Try it
An exact copy of the data is needed, but without any of its images.

Material for this exercise
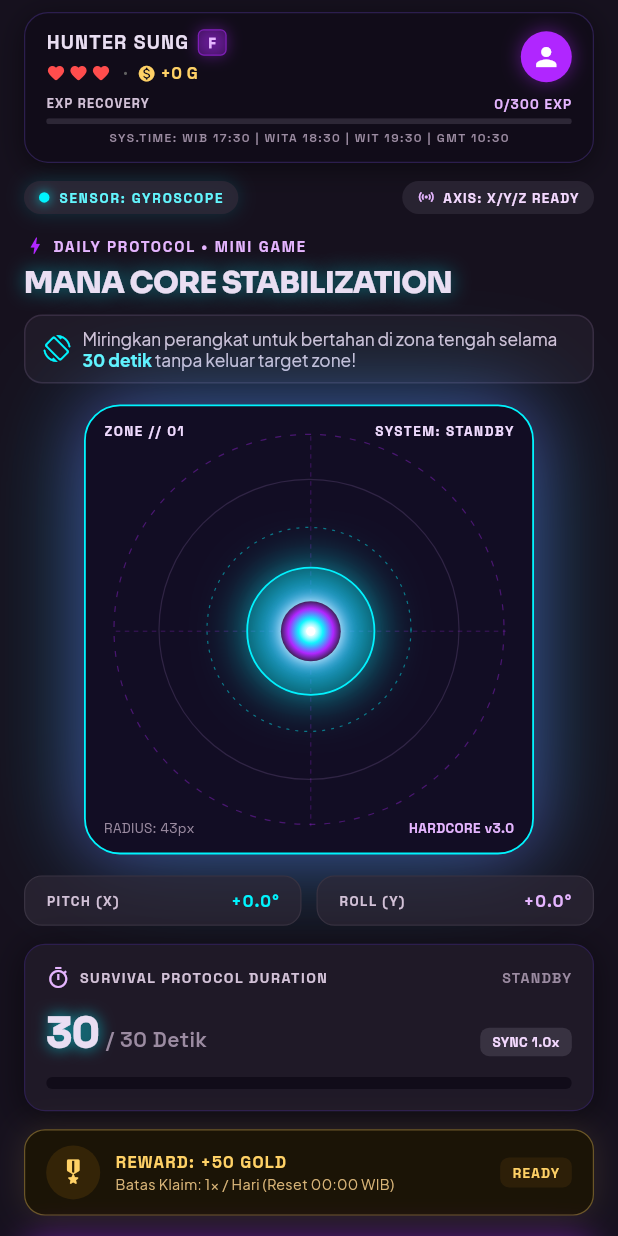
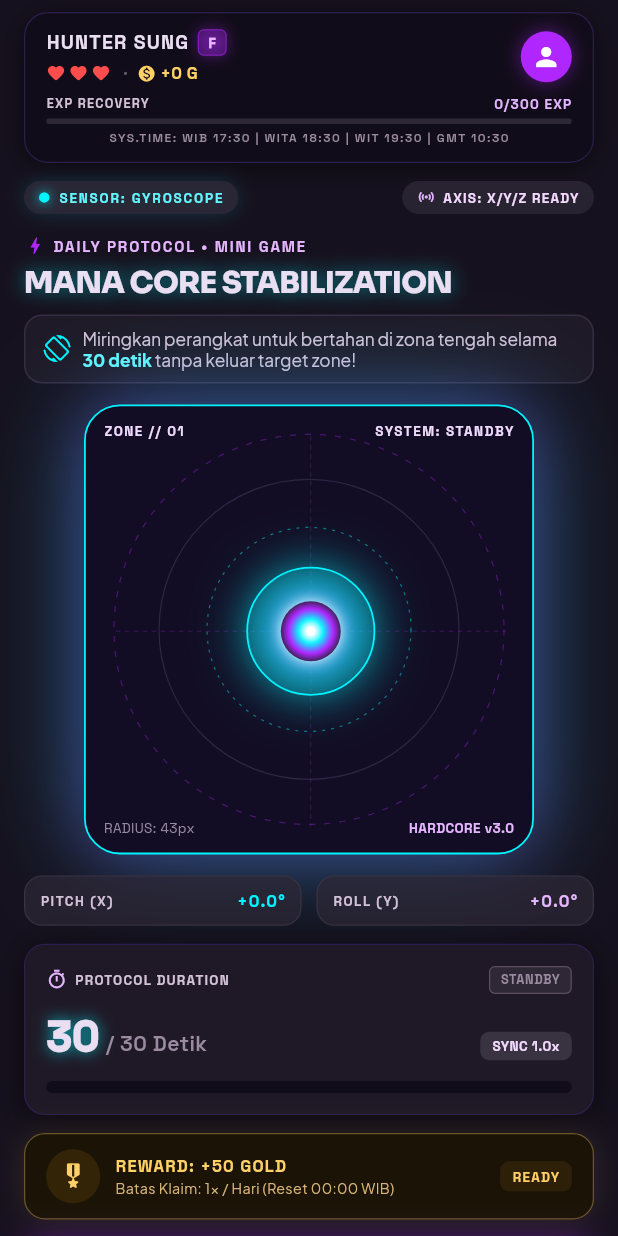
Before and after one commit to Ade-Nugraha48/levmax_v2, a Flutter app: the TabGame screen opened directly, on a phone screen of 412 x 824 dp. Run offline on Flutter 3.47's test engine with Material 3 defaults, Android fonts, the phone set to English and light mode, and no system bars; our stand-ins replace audioplayers, camera, file_picker, flutter_local_notifications, flutter_map, flutter_markdown and 11 more; missing offline and left inert: web3dart; accounts and stored records are empty; statements that could not run were skipped.

Commit message:
fix(ui): eliminate 11px overflow on mana core stabilization hold duration card

```diff
--- a/lib/screens/tabs/tab_game.dart
+++ b/lib/screens/tabs/tab_game.dart
@@ -1163,7 +1163,7 @@ class _TabGameState extends State<TabGame> with SingleTickerProviderStateMixin {
       children: [
         Expanded(
           child: Container(
-            padding: const EdgeInsets.symmetric(horizontal: 14, vertical: 8),
+            padding: const EdgeInsets.symmetric(horizontal: 10, vertical: 8),
             decoration: BoxDecoration(
               color: const Color(0xFF2D2736).withValues(alpha: 0.7), // [UBAH_WARNA: Box Pitch Tilt Meter]
               borderRadius: BorderRadius.circular(12),
@@ -1197,7 +1197,7 @@ class _TabGameState extends State<TabGame> with SingleTickerProviderStateMixin {
         const SizedBox(width: 10),
         Expanded(
           child: Container(
-            padding: const EdgeInsets.symmetric(horizontal: 14, vertical: 8),
+            padding: const EdgeInsets.symmetric(horizontal: 10, vertical: 8),
             decoration: BoxDecoration(
               color: const Color(0xFF2D2736).withValues(alpha: 0.7), // [UBAH_WARNA: Box Roll Tilt Meter]
               borderRadius: BorderRadius.circular(12),
@@ -1266,30 +1266,49 @@ class _TabGameState extends State<TabGame> with SingleTickerProviderStateMixin {
         crossAxisAlignment: CrossAxisAlignment.start,
         children: [
           Row(
-            mainAxisAlignment: MainAxisAlignment.spaceBetween,
-            children: [
-              Row(
-                children: [
-                  const Icon(Icons.timer_outlined, size: 16, color: Color(0xFFE5B5FF)),
-                  const SizedBox(width: 6),
-                  Text(
-                    'SURVIVAL PROTOCOL DURATION',
-                    style: GoogleFonts.spaceGrotesk(
-                      fontSize: 9.5,
+            children: [
+              Expanded(
+                child: Row(
+                  mainAxisSize: MainAxisSize.min,
+                  children: [
+                    const Icon(Icons.timer_outlined, size: 14, color: Color(0xFFE5B5FF)),
+                    const SizedBox(width: 5),
+                    Flexible(
+                      child: Text(
+                        'PROTOCOL DURATION',
+                        maxLines: 1,
+                        overflow: TextOverflow.ellipsis,
+                        style: GoogleFonts.spaceGrotesk(
+                          fontSize: 9,
                           fontWeight: FontWeight.w700,
-                      letterSpacing: 1.0,
+                          letterSpacing: 0.8,
                           color: const Color(0xFFD2C1D7),
                         ),
                       ),
-                ],
-              ),
-              Text(
+                    ),
+                  ],
+                ),
+              ),
+              const SizedBox(width: 8),
+              Container(
+                padding: const EdgeInsets.symmetric(horizontal: 7, vertical: 2.5),
+                decoration: BoxDecoration(
+                  color: statusColor.withValues(alpha: 0.12),
+                  borderRadius: BorderRadius.circular(4),
+                  border: Border.all(
+                    color: statusColor.withValues(alpha: 0.4),
+                    width: 0.8,
+                  ),
+                ),
+                child: Text(
                   statusText,
-                style: GoogleFonts.spaceGrotesk(
-                  fontSize: 9.5,
+                  maxLines: 1,
+                  style: GoogleFonts.spaceGrotesk(
+                    fontSize: 8.5,
                     fontWeight: FontWeight.w800,
-                  letterSpacing: 0.8,
+                    letterSpacing: 0.4,
                     color: statusColor,
+                  ),
                 ),
               ),
             ],
@@ -1518,13 +1537,17 @@ class _TabGameState extends State<TabGame> with SingleTickerProviderStateMixin {
               ),
             ),
             const SizedBox(width: 10),
-            Text(
+            Flexible(
+              child: Text(
                 'BERTAHAN DI ZONA TENGAH! ($timeRemaining s)',
-              style: GoogleFonts.spaceGrotesk(
-                fontSize: 12,
+                maxLines: 1,
+                overflow: TextOverflow.ellipsis,
+                style: GoogleFonts.spaceGrotesk(
+                  fontSize: 11.5,
                   fontWeight: FontWeight.w900,
-                letterSpacing: 1.0,
+                  letterSpacing: 0.8,
                   color: Colors.black,
+                ),
               ),
             ),
           ],
```
Also changed, not shown: 1 other file. Lines whose indentation alone changed are shown as unchanged.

Result of this exercise
Before and after one commit to Ade-Nugraha48/levmax_v2, a Flutter app: the TabGame screen opened directly, on a phone screen of 412 x 824 dp. Run offline on Flutter 3.47's test engine with Material 3 defaults, Android fonts, the phone set to English and light mode, and no system bars; our stand-ins replace audioplayers, camera, file_picker, flutter_local_notifications, flutter_map, flutter_markdown and 11 more; missing offline and left inert: web3dart; accounts and stored records are empty; statements that could not run were skipped.

Commit message:
fix(ui): eliminate 11px overflow on mana core stabilization hold duration card

```diff
--- a/lib/screens/tabs/tab_game.dart
+++ b/lib/screens/tabs/tab_game.dart
@@ -1163,7 +1163,7 @@ class _TabGameState extends State<TabGame> with SingleTickerProviderStateMixin {
       children: [
         Expanded(
           child: Container(
-            padding: const EdgeInsets.symmetric(horizontal: 14, vertical: 8),
+            padding: const EdgeInsets.symmetric(horizontal: 10, vertical: 8),
             decoration: BoxDecoration(
               color: const Color(0xFF2D2736).withValues(alpha: 0.7), // [UBAH_WARNA: Box Pitch Tilt Meter]
               borderRadius: BorderRadius.circular(12),
@@ -1197,7 +1197,7 @@ class _TabGameState extends State<TabGame> with SingleTickerProviderStateMixin {
         const SizedBox(width: 10),
         Expanded(
           child: Container(
-            padding: const EdgeInsets.symmetric(horizontal: 14, vertical: 8),
+            padding: const EdgeInsets.symmetric(horizontal: 10, vertical: 8),
             decoration: BoxDecoration(
               color: const Color(0xFF2D2736).withValues(alpha: 0.7), // [UBAH_WARNA: Box Roll Tilt Meter]
               borderRadius: BorderRadius.circular(12),
@@ -1266,30 +1266,49 @@ class _TabGameState extends State<TabGame> with SingleTickerProviderStateMixin {
         crossAxisAlignment: CrossAxisAlignment.start,
         children: [
           Row(
-            mainAxisAlignment: MainAxisAlignment.spaceBetween,
-            children: [
-              Row(
-                children: [
-                  const Icon(Icons.timer_outlined, size: 16, color: Color(0xFFE5B5FF)),
-                  const SizedBox(width: 6),
-                  Text(
-                    'SURVIVAL PROTOCOL DURATION',
-                    style: GoogleFonts.spaceGrotesk(
-                      fontSize: 9.5,
+            children: [
+              Expanded(
+                child: Row(
+                  mainAxisSize: MainAxisSize.min,
+                  children: [
+                    const Icon(Icons.timer_outlined, size: 14, color: Color(0xFFE5B5FF)),
+                    const SizedBox(width: 5),
+                    Flexible(
+                      child: Text(
+                        'PROTOCOL DURATION',
+                        maxLines: 1,
+                        overflow: TextOverflow.ellipsis,
+                        style: GoogleFonts.spaceGrotesk(
+                          fontSize: 9,
                           fontWeight: FontWeight.w700,
-                      letterSpacing: 1.0,
+                          letterSpacing: 0.8,
                           color: const Color(0xFFD2C1D7),
                         ),
                       ),
-                ],
-              ),
-              Text(
+                    ),
+                  ],
+                ),
+              ),
+              const SizedBox(width: 8),
+              Container(
+                padding: const EdgeInsets.symmetric(horizontal: 7, vertical: 2.5),
+                decoration: BoxDecoration(
+                  color: statusColor.withValues(alpha: 0.12),
+                  borderRadius: BorderRadius.circular(4),
+                  border: Border.all(
+                    color: statusColor.withValues(alpha: 0.4),
+                    width: 0.8,
+                  ),
+                ),
+                child: Text(
                   statusText,
-                style: GoogleFonts.spaceGrotesk(
-                  fontSize: 9.5,
+                  maxLines: 1,
+                  style: GoogleFonts.spaceGrotesk(
+                    fontSize: 8.5,
                     fontWeight: FontWeight.w800,
-                  letterSpacing: 0.8,
+                    letterSpacing: 0.4,
                     color: statusColor,
+                  ),
                 ),
               ),
             ],
@@ -1518,13 +1537,17 @@ class _TabGameState extends State<TabGame> with SingleTickerProviderStateMixin {
               ),
             ),
             const SizedBox(width: 10),
-            Text(
+            Flexible(
+              child: Text(
                 'BERTAHAN DI ZONA TENGAH! ($timeRemaining s)',
-              style: GoogleFonts.spaceGrotesk(
-                fontSize: 12,
+                maxLines: 1,
+                overflow: TextOverflow.ellipsis,
+                style: GoogleFonts.spaceGrotesk(
+                  fontSize: 11.5,
                   fontWeight: FontWeight.w900,
-                letterSpacing: 1.0,
+                  letterSpacing: 0.8,
                   color: Colors.black,
+                ),
               ),
             ),
           ],
```
Also changed, not shown: 1 other file. Lines whose indentation alone changed are shown as unchanged.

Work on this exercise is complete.